by Firethorn (#49516729) Attached to: Netflix Is Betting On Exclusive Programming

'Live political news' can generally be had OTA(over the air) or via free internet sites(with some advertising if you must absolutely listen to the talking heads). You have a point about the live sports, but that's getting pricier and pricier for more people. Not just from rate increases, but from reduced usage outside of watching said live sports.

If you sit there and realize that you're spending $100/month for a cable plan you're not using except as a carrier for a $100 premium sports package, suddenly you're looking at said sports package costing you $200 month, which is more dear than a $100 sports package riding on the back of a $100 cable plan that justifies itself.

Comment: Re:$30 per month (Score 5, Insightful) 187

by Firethorn (#49516703) Attached to: Netflix Is Betting On Exclusive Programming

I don't think they're getting that much for the ads. After all, netflix manages to offer ad-free stuff for $8/month, same as Hulu+. It's probably closer to the difference between $8/month and $12.

I think the ultimate reason Netflix is creating it's own content is that the more content it controls, the more influence it has over the other media copyright holders. If Netflix can legitimately argue that if copyright holder X doesn't play ball, that it's average subscriber won't sign up to site Y for $Z revenue because the subscribers will simply watch something else, such as one of Netflix's exclusive shows, then they're leaving money on the table, and they don't like doing that.

Sort of like a backwards HBO. HBO does great shows, but are really exclusive about them. If you want to see Netflix's shows, you have to sign up, but it's not nearly as expensive as a cable package + HBO.

Comment: Re:Still There? (Score 1) 164

by Firethorn (#49516099) Attached to: ISS Could Be Fitted With Lasers To Shoot Down Space Junk

Getting the surface hot enough to melt and sublime will necessarily mean that the skin is just about the same temperature on the other side.

Most lasers for these sorts of purposes would be 'pulse' lasers anyways. Think of it like the difference between trying to melt part of an aluminum can with a MAPP torch or a match.

The higher heat of the torch, properly focused, can burn a hole in the can before the rest of the can heats up.

I'd imagine that there's a few options, but one is to hit the junk with a microsecond level pulse that indeed just vaporizes a flake of material, providing a relatively very small kick. But timed right, that kick will cause the junk to orbit a touch on a more elliptical orbit. A little deeper into the atmosphere lowers it's orbit much faster, and you can reduce something that will be up there for the next couple centuries without intervention to burning up in the atmosphere within a decade.

I'd just create a list - stuff that threatens the ISS first, then other satellites, then in descending order of hassle.
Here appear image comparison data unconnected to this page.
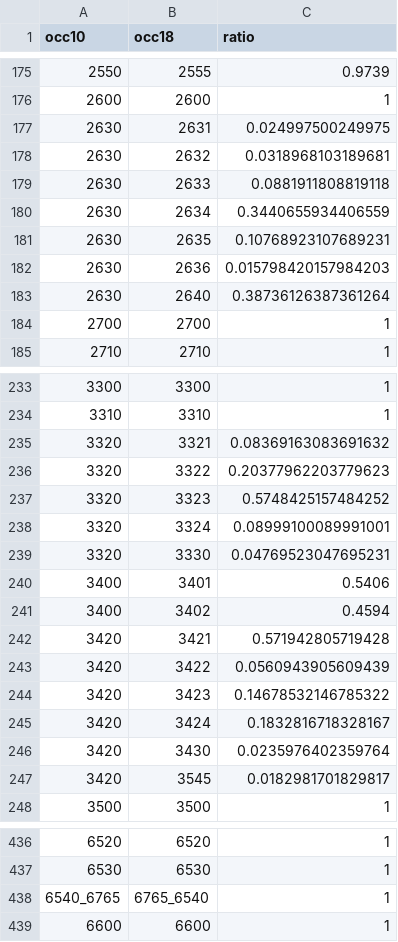
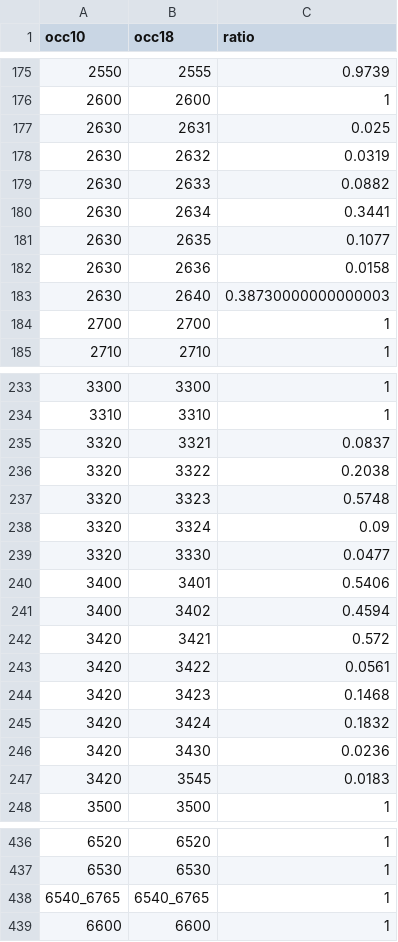
Before and after one commit to TWalstrum/Concordances, a CSV file: census_occ/data/refined/occ10_occ18.csv, drawn as a sheet; only a part is shown, gaps mark what is left out.

```diff
--- a/census_occ/data/refined/occ10_occ18.csv
+++ b/census_occ/data/refined/occ10_occ18.csv
@@ -176,9 +176,9 @@ occ10,occ18,ratio
 2600,2600,1
-2630,2631,0.024997500249975
-2630,2632,0.0318968103189681
-2630,2633,0.0881911808819118
-2630,2634,0.3440655934406559
-2630,2635,0.10768923107689231
-2630,2636,0.015798420157984203
-2630,2640,0.38736126387361264
+2630,2631,0.025
+2630,2632,0.0319
+2630,2633,0.0882
+2630,2634,0.3441
+2630,2635,0.1077
+2630,2636,0.0158
+2630,2640,0.38730000000000003
 2700,2700,1
@@ -234,15 +234,15 @@ occ10,occ18,ratio
 3310,3310,1
-3320,3321,0.08369163083691632
-3320,3322,0.20377962203779623
-3320,3323,0.5748425157484252
-3320,3324,0.08999100089991001
-3320,3330,0.04769523047695231
+3320,3321,0.0837
+3320,3322,0.2038
+3320,3323,0.5748
+3320,3324,0.09
+3320,3330,0.0477
 3400,3401,0.5406
 3400,3402,0.4594
-3420,3421,0.571942805719428
-3420,3422,0.0560943905609439
-3420,3423,0.14678532146785322
-3420,3424,0.1832816718328167
-3420,3430,0.0235976402359764
-3420,3545,0.0182981701829817
+3420,3421,0.572
+3420,3422,0.0561
+3420,3423,0.1468
+3420,3424,0.1832
+3420,3430,0.0236
+3420,3545,0.0183
 3500,3500,1
@@ -437,3 +437,3 @@ occ10,occ18,ratio
 6530,6530,1
-6540_6765,6765_6540,1
+6540_6765,6540_6765,1
 6600,6600,1
```
Also changed, not shown: census_occ/data/refined/occ18_occ10.csv, 1 other file.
Then program up the laser such that the highest priority object with a proper firing line available is shot first.

Comment: Re: It Has Begun! (Score 1) 52

by Firethorn (#49503747) Attached to: Resistance To Antibiotics Found In Isolated Amazonian Tribe

I remembered something about them digging up gut bacteria from something like 200 years ago in England - well before human use of antibiotics, and found that the gut bacteria in the corpses they exhumed were resistant to more antibiotics than modern versions.

But in looking for it, I found a study that they've found antibiotic resistances from 30,000 year old DNA from permafrost.

Which kind of makes sense. How did we develop penicillin? From Fungi. Which has been around for quite a while itself. Where did we develop many of our other antibiotics? By observing nature.

Comment: Re:It doesn't work that way. (Score 1) 113

What neither of you seem to grasp is that the size of the target isn't as relevant as you think, because you have to null your horizontal velocity regardless of the size of the target.

As itzly, says, you can say 'null your horizontal velocity' all you like, but we agree with you there - what we're saying is that arranging for velocity AND position to be 'null' at the same time is harder than simply arranging for velocity to be null and position to be +/- 100m(or so).

You're talking about some kind of articulated arm (which can survive being essentially inside rocket exhaust)

I think you're picturing something different. I'm picturing something pretty big that comes in from the sides, staying well away from the exhaust.

Comment: Re:Video from the barge (Score 2) 113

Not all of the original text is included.